= Beginning of Section =

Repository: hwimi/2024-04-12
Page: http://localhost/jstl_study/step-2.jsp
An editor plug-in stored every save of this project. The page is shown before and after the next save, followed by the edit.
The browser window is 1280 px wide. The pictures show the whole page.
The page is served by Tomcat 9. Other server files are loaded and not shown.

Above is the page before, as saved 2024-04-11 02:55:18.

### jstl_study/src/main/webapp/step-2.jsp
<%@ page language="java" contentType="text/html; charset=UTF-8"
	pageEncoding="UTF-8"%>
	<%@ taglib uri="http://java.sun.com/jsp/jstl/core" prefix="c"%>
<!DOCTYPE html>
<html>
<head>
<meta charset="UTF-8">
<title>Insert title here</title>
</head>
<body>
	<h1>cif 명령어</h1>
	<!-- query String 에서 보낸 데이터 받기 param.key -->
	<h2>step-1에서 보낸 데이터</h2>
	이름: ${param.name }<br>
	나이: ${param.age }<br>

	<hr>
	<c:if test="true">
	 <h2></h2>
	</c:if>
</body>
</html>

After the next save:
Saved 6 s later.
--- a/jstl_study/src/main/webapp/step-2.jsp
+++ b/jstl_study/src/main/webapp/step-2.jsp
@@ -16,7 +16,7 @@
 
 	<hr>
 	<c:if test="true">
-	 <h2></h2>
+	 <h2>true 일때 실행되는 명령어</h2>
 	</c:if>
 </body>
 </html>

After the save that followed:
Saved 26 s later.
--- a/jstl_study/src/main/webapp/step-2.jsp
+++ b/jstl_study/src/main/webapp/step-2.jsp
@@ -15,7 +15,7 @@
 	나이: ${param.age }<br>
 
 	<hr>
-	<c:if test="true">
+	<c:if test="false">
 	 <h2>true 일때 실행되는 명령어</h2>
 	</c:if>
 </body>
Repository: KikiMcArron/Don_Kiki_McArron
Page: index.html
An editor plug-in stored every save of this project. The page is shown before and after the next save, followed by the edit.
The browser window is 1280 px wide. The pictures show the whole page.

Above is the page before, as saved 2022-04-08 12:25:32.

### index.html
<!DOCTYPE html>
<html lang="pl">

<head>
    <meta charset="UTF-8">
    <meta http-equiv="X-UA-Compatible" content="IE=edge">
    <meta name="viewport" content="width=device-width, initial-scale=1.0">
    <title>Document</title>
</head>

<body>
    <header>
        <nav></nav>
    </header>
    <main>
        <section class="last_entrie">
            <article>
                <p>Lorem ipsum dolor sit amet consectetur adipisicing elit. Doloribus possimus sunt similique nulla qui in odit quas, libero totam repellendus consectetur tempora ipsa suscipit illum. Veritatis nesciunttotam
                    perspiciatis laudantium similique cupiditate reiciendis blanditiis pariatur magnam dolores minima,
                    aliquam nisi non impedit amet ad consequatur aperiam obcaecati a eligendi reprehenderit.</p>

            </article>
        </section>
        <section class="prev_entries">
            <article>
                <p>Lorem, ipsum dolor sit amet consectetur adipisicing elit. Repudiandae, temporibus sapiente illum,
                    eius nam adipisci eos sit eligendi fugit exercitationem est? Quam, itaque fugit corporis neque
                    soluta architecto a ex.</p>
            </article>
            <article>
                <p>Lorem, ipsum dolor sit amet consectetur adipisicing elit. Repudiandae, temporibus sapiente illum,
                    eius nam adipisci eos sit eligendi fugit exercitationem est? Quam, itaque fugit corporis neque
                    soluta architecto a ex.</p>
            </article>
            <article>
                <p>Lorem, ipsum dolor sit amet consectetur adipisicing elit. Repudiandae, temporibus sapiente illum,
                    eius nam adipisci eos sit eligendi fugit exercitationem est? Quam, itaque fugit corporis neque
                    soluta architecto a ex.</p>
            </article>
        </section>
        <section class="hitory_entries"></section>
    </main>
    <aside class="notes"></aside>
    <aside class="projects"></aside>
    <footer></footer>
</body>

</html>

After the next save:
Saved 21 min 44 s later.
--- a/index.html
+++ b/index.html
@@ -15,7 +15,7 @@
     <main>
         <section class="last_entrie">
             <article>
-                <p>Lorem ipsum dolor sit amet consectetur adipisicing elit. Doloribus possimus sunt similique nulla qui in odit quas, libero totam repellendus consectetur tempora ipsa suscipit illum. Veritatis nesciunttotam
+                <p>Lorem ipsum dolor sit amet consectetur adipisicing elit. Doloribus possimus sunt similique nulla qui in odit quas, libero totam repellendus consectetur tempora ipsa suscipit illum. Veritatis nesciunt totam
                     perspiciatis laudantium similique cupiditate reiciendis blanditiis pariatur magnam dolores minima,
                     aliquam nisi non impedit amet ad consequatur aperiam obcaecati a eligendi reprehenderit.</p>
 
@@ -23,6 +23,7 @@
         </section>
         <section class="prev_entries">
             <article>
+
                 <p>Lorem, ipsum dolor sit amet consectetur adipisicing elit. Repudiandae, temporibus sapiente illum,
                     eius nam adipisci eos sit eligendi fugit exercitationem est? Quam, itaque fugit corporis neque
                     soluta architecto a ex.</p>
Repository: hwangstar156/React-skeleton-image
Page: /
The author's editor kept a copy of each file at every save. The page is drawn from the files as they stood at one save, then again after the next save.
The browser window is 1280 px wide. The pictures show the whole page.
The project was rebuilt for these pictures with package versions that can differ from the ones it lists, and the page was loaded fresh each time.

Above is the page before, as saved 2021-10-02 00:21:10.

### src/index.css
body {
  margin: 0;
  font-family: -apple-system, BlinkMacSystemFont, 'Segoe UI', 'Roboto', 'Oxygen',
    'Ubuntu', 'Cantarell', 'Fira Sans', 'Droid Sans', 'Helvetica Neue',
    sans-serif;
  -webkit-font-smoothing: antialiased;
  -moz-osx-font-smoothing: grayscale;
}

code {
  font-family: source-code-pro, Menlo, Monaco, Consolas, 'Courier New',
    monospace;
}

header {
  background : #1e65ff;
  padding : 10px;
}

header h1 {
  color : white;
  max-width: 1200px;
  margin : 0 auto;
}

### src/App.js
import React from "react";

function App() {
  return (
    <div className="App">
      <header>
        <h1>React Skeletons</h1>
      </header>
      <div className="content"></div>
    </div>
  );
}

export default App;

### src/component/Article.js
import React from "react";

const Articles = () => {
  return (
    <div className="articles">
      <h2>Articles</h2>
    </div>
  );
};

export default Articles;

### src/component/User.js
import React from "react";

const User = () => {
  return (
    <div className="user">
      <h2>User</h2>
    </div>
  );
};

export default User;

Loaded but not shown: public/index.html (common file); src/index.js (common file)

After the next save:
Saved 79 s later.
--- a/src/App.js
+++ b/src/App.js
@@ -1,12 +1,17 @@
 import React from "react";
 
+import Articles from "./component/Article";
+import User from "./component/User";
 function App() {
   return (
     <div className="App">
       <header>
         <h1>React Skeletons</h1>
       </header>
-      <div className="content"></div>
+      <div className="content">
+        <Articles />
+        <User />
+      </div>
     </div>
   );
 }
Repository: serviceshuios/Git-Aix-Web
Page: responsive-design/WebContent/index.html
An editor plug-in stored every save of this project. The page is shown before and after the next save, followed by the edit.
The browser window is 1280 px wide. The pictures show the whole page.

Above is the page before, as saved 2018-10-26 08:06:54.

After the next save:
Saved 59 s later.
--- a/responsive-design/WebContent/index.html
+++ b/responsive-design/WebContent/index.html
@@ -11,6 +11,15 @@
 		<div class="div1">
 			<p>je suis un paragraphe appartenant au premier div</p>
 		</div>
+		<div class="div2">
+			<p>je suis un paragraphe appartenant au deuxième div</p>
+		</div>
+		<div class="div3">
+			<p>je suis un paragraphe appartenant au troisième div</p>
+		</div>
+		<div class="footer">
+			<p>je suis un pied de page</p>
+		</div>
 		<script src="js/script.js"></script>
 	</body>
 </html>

= End of Section =

**WHAT YOU ARE ASKED TO DO:**
Tell how many lines in the material contain the string "design". Nothing but the number is needed.

**RESPONSE TO THE EXERCISE:**
3